FDA Panel to Weigh Second Chance for New Class of Painkillers

Trials halted in 2010 after some taking the drugs may have overworked damaged knees, needed surgery

HealthDay SHARE

By Steven Reinberg
HealthDay Reporter

MONDAY, March 12 (HealthDay News) -- A U.S. Food and Drug Administration advisory panel on Monday will weigh the wisdom of allowing new clinical trials of a class of powerful painkillers for osteoarthritis. The drugs may have worked so well for some patients that those patients wound up needing knee replacement surgery because they overworked their already damaged joints.

Studies of these painkillers were halted in 2010 because of this troubling side effect, and at the time Dr. Nancy Lane, lead researcher on a trial looking at one of these drugs, tanezumab, said patients who ended up needing a knee replacement most likely harmed their damaged joint even further because they felt so good.

"They probably accelerated the degeneration of the joint," said Lane, director of the Aging Center, Medicine and Rheumatology, at the University of California, Davis. "Sometimes, pain is good in protecting you."

However, there was some evidence that when these drugs were given with another common painkiller, a reaction occurred that might have caused the problem.

In addition to tanezumab, which is made by Pfizer Inc., trials of two similar drugs were also stopped. These drugs were REGN475, made by Regeneron Pharmaceuticals, and fulranumab, made by Johnson & Johnson.

Now, the three companies are expected to argue that these drugs, known as anti-nerve growth factors (anti-NGFs), are needed by many patients suffering from osteoarthritis. They are proposing to run trials using the drugs at lower doses and without other pain medications such as Advil.

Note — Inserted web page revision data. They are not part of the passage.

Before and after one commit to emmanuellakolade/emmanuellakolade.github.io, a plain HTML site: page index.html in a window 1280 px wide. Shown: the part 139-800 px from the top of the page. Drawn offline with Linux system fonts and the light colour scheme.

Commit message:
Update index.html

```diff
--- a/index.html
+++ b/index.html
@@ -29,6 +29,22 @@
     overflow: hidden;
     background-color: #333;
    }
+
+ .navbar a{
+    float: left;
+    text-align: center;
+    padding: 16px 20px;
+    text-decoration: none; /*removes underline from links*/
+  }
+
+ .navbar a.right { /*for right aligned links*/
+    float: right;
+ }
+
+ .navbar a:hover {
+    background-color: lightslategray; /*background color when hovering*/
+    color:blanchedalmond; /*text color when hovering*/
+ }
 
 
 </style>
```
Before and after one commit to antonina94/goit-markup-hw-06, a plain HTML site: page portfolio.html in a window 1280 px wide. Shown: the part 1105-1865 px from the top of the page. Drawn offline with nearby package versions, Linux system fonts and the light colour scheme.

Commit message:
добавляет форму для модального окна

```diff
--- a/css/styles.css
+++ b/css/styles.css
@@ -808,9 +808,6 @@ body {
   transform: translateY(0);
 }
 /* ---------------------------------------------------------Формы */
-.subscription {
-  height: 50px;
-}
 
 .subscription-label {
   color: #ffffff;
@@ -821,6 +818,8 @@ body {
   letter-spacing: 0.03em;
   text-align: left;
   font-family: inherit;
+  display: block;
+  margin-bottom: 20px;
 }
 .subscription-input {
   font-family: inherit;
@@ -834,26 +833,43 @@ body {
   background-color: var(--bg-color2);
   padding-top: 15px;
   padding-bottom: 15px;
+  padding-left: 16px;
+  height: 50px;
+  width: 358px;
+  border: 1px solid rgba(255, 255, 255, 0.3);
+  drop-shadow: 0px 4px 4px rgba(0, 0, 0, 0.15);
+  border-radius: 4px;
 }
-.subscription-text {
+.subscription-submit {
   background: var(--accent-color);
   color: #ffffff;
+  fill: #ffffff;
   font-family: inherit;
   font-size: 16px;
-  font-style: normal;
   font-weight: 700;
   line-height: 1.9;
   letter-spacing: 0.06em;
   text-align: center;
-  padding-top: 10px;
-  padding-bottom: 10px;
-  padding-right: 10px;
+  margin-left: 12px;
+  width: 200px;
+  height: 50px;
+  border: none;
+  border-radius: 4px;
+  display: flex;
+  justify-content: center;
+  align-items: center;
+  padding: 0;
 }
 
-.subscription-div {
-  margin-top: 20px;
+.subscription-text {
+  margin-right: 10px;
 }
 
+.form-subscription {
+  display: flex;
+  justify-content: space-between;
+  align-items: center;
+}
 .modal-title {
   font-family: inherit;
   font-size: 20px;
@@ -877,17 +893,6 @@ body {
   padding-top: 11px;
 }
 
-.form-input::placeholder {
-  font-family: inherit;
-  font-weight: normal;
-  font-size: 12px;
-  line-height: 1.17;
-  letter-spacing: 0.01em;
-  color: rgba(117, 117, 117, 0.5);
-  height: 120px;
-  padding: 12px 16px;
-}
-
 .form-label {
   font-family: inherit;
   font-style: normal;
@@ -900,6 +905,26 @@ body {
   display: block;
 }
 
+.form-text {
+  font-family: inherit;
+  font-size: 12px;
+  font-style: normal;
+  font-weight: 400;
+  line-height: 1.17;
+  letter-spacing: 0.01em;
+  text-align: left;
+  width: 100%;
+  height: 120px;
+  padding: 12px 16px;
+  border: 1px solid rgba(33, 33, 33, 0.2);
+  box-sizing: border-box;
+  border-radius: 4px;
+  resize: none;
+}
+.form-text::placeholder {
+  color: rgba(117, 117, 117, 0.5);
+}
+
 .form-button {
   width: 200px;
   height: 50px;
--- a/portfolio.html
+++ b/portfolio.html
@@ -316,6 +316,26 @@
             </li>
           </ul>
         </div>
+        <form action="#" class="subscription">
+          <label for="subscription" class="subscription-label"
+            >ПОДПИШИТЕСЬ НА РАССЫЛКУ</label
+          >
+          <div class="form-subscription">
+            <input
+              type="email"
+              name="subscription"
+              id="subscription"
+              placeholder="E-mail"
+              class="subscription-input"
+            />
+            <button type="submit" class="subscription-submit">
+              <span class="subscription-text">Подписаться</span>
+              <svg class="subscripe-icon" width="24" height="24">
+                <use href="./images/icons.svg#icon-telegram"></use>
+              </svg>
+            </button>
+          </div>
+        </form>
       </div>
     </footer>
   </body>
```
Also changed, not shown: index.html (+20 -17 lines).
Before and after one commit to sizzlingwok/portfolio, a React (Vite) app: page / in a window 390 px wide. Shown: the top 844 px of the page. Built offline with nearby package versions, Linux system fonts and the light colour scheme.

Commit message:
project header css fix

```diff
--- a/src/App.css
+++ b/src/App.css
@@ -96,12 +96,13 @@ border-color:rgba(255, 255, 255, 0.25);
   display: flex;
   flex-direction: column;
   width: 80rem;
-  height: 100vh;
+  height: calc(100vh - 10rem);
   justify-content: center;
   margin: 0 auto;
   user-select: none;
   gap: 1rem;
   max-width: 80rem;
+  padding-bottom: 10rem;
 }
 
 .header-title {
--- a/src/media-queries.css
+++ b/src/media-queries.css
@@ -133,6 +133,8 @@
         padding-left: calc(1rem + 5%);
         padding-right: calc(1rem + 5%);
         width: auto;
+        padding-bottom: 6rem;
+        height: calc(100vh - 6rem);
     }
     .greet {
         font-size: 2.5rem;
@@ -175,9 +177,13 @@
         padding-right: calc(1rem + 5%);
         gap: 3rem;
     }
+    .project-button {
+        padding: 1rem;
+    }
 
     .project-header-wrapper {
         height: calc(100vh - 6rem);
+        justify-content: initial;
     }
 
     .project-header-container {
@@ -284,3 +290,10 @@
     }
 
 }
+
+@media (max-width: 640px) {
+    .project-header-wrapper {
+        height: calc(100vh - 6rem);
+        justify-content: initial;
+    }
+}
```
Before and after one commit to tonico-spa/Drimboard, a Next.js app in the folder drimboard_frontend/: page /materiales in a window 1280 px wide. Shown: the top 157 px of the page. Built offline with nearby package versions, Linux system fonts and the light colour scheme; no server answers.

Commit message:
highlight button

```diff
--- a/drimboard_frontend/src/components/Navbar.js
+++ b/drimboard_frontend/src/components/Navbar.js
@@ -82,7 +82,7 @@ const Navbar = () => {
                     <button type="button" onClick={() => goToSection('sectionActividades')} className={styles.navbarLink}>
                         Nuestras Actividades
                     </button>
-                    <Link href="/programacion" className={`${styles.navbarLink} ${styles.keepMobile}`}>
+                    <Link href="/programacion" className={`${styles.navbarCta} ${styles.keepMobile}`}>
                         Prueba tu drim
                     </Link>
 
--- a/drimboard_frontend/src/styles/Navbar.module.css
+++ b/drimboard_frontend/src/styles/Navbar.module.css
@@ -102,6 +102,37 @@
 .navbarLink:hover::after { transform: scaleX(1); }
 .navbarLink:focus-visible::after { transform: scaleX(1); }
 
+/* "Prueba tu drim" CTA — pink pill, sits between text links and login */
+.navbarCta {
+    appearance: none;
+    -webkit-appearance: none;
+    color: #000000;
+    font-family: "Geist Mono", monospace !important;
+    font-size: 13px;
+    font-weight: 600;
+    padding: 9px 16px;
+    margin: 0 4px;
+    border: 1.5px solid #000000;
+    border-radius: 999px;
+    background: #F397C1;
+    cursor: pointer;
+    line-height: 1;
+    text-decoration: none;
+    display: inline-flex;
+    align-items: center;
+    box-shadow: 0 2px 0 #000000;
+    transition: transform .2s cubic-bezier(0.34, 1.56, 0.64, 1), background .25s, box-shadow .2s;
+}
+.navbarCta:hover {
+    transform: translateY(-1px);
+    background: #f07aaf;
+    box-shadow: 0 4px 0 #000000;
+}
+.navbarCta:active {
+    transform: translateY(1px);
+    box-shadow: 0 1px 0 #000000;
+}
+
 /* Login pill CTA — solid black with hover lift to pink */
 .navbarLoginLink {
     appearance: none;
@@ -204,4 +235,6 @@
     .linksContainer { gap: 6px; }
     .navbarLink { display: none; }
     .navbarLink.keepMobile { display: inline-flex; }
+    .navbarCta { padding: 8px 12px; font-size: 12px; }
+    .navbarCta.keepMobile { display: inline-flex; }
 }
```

In addition, they are expected to tell the expert panel they will be more selective in which patients they recruit for their research.

One of the questions the panel is being asked to consider is whether, given the risk of these drugs, are there any groups of people who would benefit from them?

Dr. Elaine Tozman, an associate professor in the division of rheumatology and immunology at the University of Miami Miller School of Medicine, said she doesn't think this new painkiller would add much to the treatment of osteoarthritis.

"This is really a drug which is for a symptom of osteoarthritis, it's really for pain," she said. "As rheumatologists, most of us are looking for a drug that works on the underlying disease."

Tozman noted that patients with severe osteoarthritis of the knee usually go on to have a joint replacement.

However, the companies will try to convince that panel that there are millions of people who could benefit from these drugs.

"Based on the assessments of risk and benefit, we conclude that further clinical investigation of tanezumab in osteoarthritis and other forms of chronic pain is warranted with the protection of additional risk management and surveillance measures," Pfizer said in FDA briefing documents. "Chronic pain affects millions of adults in the United States. For many patients, treatment of chronic pain is inadequate in part due to the limitations in the availability of effective treatments and inadequate patient and clinician knowledge about the best ways to manage chronic pain."

For its part, Regeneron stated "... there may be a role for anti-NGF therapy in pain conditions where there is a high unmet need, i.e., those for which there are no adequate alternatives."

Although the FDA is not required to follow the recommendations of its advisory panels, it usually does.

Lane said tanezumab, which is given by injection, should probably not be used frequently. The effect of the drug can last at least eight weeks, she added, but no studies have been done yet on its long-term effects.

The drug works in a unique way by blocking nerve growth factor (NGF), which is essential for normal development of the nervous system but is also released when there is inflammation. NGF stimulates nerve cells and triggers pain, Lane explained.

"By inhibiting NGF, we really get a dramatic reduction in pain in patients who have pretty severe osteoarthritis," she said. "It doesn't do anything to the disease, it doesn't hurt your stomach, it doesn't change how you think or make you groggy. This is a real game-changer."